Saturday, June 4, 2011
CORMANIA 2011 #4 - The Masque of the Red Death
5:35pm - The Masque of the Red Death (1964)
Our King's role: Director and producer
Cast: Vincent Price (PIT AND THE PENDULUM), Hazel Court (DEVIL GIRL FROM MARS), Nigel Green (JASON AND THE ARGONAUTS), Patrick Magee (A CLOCKWORK ORANGE), Jane Asher (ALFIE)
Plot: A faceless stranger in a red hood warns of impeding doom for an English county, which is ruled by the evil Prince Prospero. While on an outing, Prospero kidnaps a village girl (Asher) along with her lover (David Weston) and father (Green). As Prospero becomes enamoured with his new lady friend, she soon discovers there is more to his evil than it would appear.
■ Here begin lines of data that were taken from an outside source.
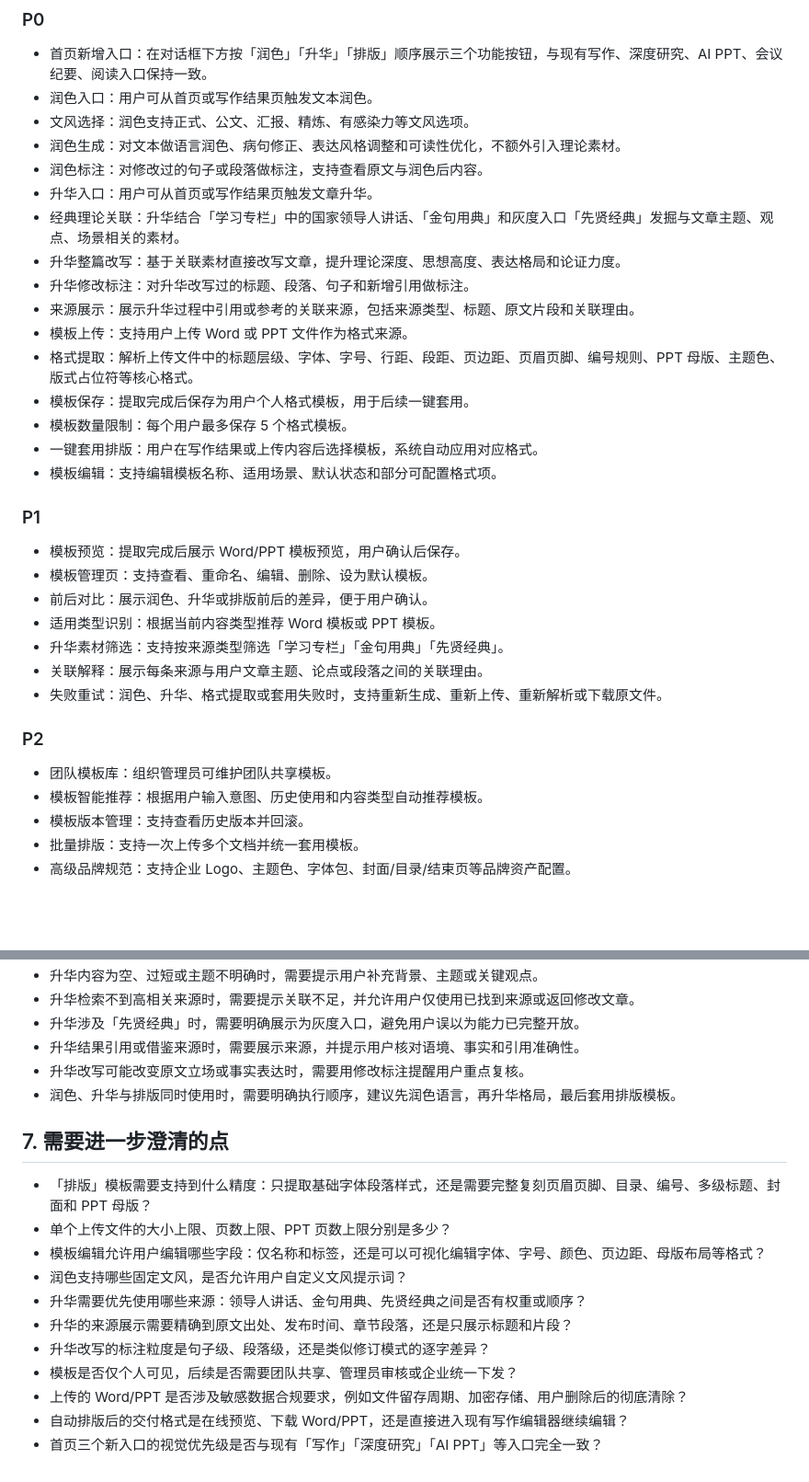
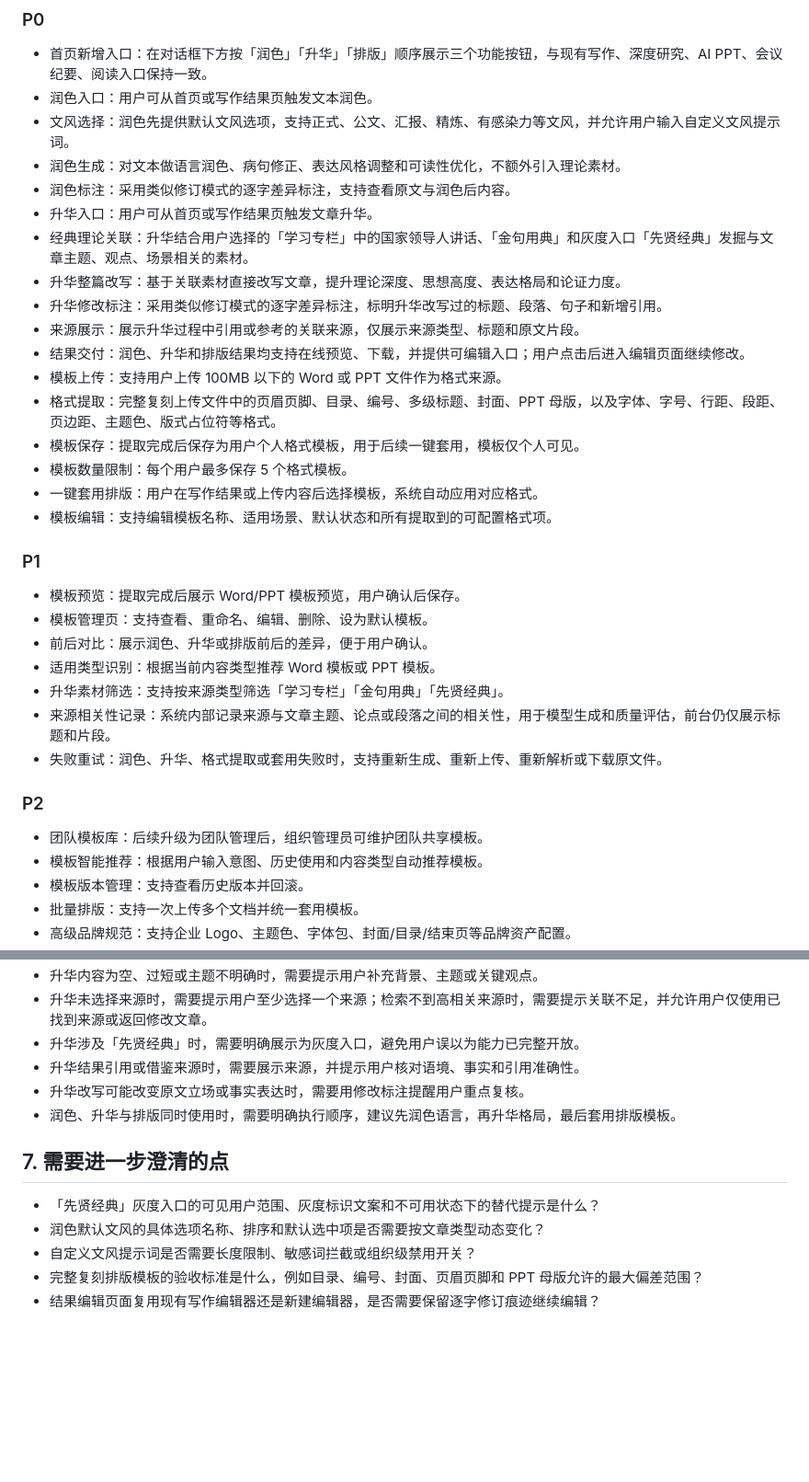
Before and after one commit to wfpepsi/mlt, a Markdown page: PRD.md, 2 parts joined by grey strips. Shown at 92% size. Drawn GitHub-style; blank space fills up the shorter version.

```diff
--- a/PRD.md
+++ b/PRD.md
@@ -19,20 +19,21 @@
 
 - 首页新增入口：在对话框下方按「润色」「升华」「排版」顺序展示三个功能按钮，与现有写作、深度研究、AI PPT、会议纪要、阅读入口保持一致。
 - 润色入口：用户可从首页或写作结果页触发文本润色。
-- 文风选择：润色支持正式、公文、汇报、精炼、有感染力等文风选项。
+- 文风选择：润色先提供默认文风选项，支持正式、公文、汇报、精炼、有感染力等文风，并允许用户输入自定义文风提示词。
 - 润色生成：对文本做语言润色、病句修正、表达风格调整和可读性优化，不额外引入理论素材。
-- 润色标注：对修改过的句子或段落做标注，支持查看原文与润色后内容。
+- 润色标注：采用类似修订模式的逐字差异标注，支持查看原文与润色后内容。
 - 升华入口：用户可从首页或写作结果页触发文章升华。
-- 经典理论关联：升华结合「学习专栏」中的国家领导人讲话、「金句用典」和灰度入口「先贤经典」发掘与文章主题、观点、场景相关的素材。
+- 经典理论关联：升华结合用户选择的「学习专栏」中的国家领导人讲话、「金句用典」和灰度入口「先贤经典」发掘与文章主题、观点、场景相关的素材。
 - 升华整篇改写：基于关联素材直接改写文章，提升理论深度、思想高度、表达格局和论证力度。
-- 升华修改标注：对升华改写过的标题、段落、句子和新增引用做标注。
-- 来源展示：展示升华过程中引用或参考的关联来源，包括来源类型、标题、原文片段和关联理由。
-- 模板上传：支持用户上传 Word 或 PPT 文件作为格式来源。
-- 格式提取：解析上传文件中的标题层级、字体、字号、行距、段距、页边距、页眉页脚、编号规则、PPT 母版、主题色、版式占位符等核心格式。
-- 模板保存：提取完成后保存为用户个人格式模板，用于后续一键套用。
+- 升华修改标注：采用类似修订模式的逐字差异标注，标明升华改写过的标题、段落、句子和新增引用。
+- 来源展示：展示升华过程中引用或参考的关联来源，仅展示来源类型、标题和原文片段。
+- 结果交付：润色、升华和排版结果均支持在线预览、下载，并提供可编辑入口；用户点击后进入编辑页面继续修改。
+- 模板上传：支持用户上传 100MB 以下的 Word 或 PPT 文件作为格式来源。
+- 格式提取：完整复刻上传文件中的页眉页脚、目录、编号、多级标题、封面、PPT 母版，以及字体、字号、行距、段距、页边距、主题色、版式占位符等格式。
+- 模板保存：提取完成后保存为用户个人格式模板，用于后续一键套用，模板仅个人可见。
 - 模板数量限制：每个用户最多保存 5 个格式模板。
 - 一键套用排版：用户在写作结果或上传内容后选择模板，系统自动应用对应格式。
-- 模板编辑：支持编辑模板名称、适用场景、默认状态和部分可配置格式项。
+- 模板编辑：支持编辑模板名称、适用场景、默认状态和所有提取到的可配置格式项。
 
 ### P1
 
@@ -41,12 +42,12 @@
 - 前后对比：展示润色、升华或排版前后的差异，便于用户确认。
 - 适用类型识别：根据当前内容类型推荐 Word 模板或 PPT 模板。
 - 升华素材筛选：支持按来源类型筛选「学习专栏」「金句用典」「先贤经典」。
-- 关联解释：展示每条来源与用户文章主题、论点或段落之间的关联理由。
+- 来源相关性记录：系统内部记录来源与文章主题、论点或段落之间的相关性，用于模型生成和质量评估，前台仍仅展示标题和片段。
 - 失败重试：润色、升华、格式提取或套用失败时，支持重新生成、重新上传、重新解析或下载原文件。
 
 ### P2
 
-- 团队模板库：组织管理员可维护团队共享模板。
+- 团队模板库：后续升级为团队管理后，组织管理员可维护团队共享模板。
 - 模板智能推荐：根据用户输入意图、历史使用和内容类型自动推荐模板。
 - 模板版本管理：支持查看历史版本并回滚。
 - 批量排版：支持一次上传多个文档并统一套用模板。
@@ -156,5 +164,5 @@ flowchart TD
 - 升华内容为空、过短或主题不明确时，需要提示用户补充背景、主题或关键观点。
-- 升华检索不到高相关来源时，需要提示关联不足，并允许用户仅使用已找到来源或返回修改文章。
+- 升华未选择来源时，需要提示用户至少选择一个来源；检索不到高相关来源时，需要提示关联不足，并允许用户仅使用已找到来源或返回修改文章。
 - 升华涉及「先贤经典」时，需要明确展示为灰度入口，避免用户误以为能力已完整开放。
 - 升华结果引用或借鉴来源时，需要展示来源，并提示用户核对语境、事实和引用准确性。
 - 升华改写可能改变原文立场或事实表达时，需要用修改标注提醒用户重点复核。
@@ -162,14 +170,8 @@ flowchart TD
 
 ## 7. 需要进一步澄清的点
 
-- 「排版」模板需要支持到什么精度：只提取基础字体段落样式，还是需要完整复刻页眉页脚、目录、编号、多级标题、封面和 PPT 母版？
-- 单个上传文件的大小上限、页数上限、PPT 页数上限分别是多少？
-- 模板编辑允许用户编辑哪些字段：仅名称和标签，还是可以可视化编辑字体、字号、颜色、页边距、母版布局等格式？
-- 润色支持哪些固定文风，是否允许用户自定义文风提示词？
-- 升华需要优先使用哪些来源：领导人讲话、金句用典、先贤经典之间是否有权重或顺序？
-- 升华的来源展示需要精确到原文出处、发布时间、章节段落，还是只展示标题和片段？
-- 升华改写的标注粒度是句子级、段落级，还是类似修订模式的逐字差异？
-- 模板是否仅个人可见，后续是否需要团队共享、管理员审核或企业统一下发？
-- 上传的 Word/PPT 是否涉及敏感数据合规要求，例如文件留存周期、加密存储、用户删除后的彻底清除？
-- 自动排版后的交付格式是在线预览、下载 Word/PPT，还是直接进入现有写作编辑器继续编辑？
-- 首页三个新入口的视觉优先级是否与现有「写作」「深度研究」「AI PPT」等入口完全一致？
+- 「先贤经典」灰度入口的可见用户范围、灰度标识文案和不可用状态下的替代提示是什么？
+- 润色默认文风的具体选项名称、排序和默认选中项是否需要按文章类型动态变化？
+- 自定义文风提示词是否需要长度限制、敏感词拦截或组织级禁用开关？
+- 完整复刻排版模板的验收标准是什么，例如目录、编号、封面、页眉页脚和 PPT 母版允许的最大偏差范围？
+- 结果编辑页面复用现有写作编辑器还是新建编辑器，是否需要保留逐字修订痕迹继续编辑？
```
Also changed, not shown: other parts of PRD.md (+25 -18 lines).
He is a Satan worshipper who holds ritualistic ceremonies in his castle. Gathering his "friends" at his castle to offer them sanctuary from the Red Death, Prospero holds a midnight masquerade ball. But who is the stranger in the red hood who shows up? Is he the devil, or something far more sinister?
- Full disclosure: I've seen this movie before, but it's been at least 10 years since I've watched it.
- Corman moved production of his movies to England starting with this one, and the difference in sets is noticeable. They're much more extravagant than in his previous Edgar Allen Poe adaptions.
- Ah Vincent Price. My favourite actor ever. No one else compares.
- Price is fantastic here as the utterly decadent and evil Prince Prospero, who makes other suffer to amuse himself, like making his guests act like various barnyard animals.
- I do love a good black and white flick, but the colours Corman employs here are exquisite.
- There's satanic shenanigans afoot!
- A girl wandering around a darkened mansion/castle at night. Corman mastered these shots to a fine art time and time again.
- Crossbow bolt to the throat. Nice.
- I think the subplot about Hop Toad the midget is from a separate Poe story, Hop Frog.
- Hazel Court self-branding her breast with an upside down cross mark must have been quite edgy for its time.
- You can't say Prospero's parties aren't at least entertaining. That cat sure knows how to put on a shindig.
- There's that evil Vincent Price laugh echoing through the night. Even those who've never seen one of his movies will be familiar with it, thanks to Michael Jackson's Thriller.
- It's racial stereotype central during Court's dream(?) sacrifice scene. Jumping African native? Check. Bearded Chinese guy? Check. Stiff-necked Egyptian? Check.
- A double-bladed axe pendulum? Hmmm, I feel like I've seen that somewhere before.
- I guess they couldn't find a midget girl to play the dancer? That's clearly a little girl with an overdubbed adult's voice.
- Morale of the subplot: Don't mess with a midget's girl.
- The Dance of the Red Death reminds me of that annual event in Italy where people throw tomatoes at each other.
Overall thoughts: Roger Corman's Poe adaptions were the peak of his creative output, as far as I'm concerned. The Masque of the Red Death is probably my second favourite of them, after Pit and the Pendulum, and right up there among my top 5 Vincent Price movies of all time. Price's performance is, as always, top notch. I think Prospero may be the most out-and-out evil of all the characters he has played. I can't speak highly enough of the lavish sets and the use of colours. This movie is a feast for the eyes and a must see for any fan of cinema.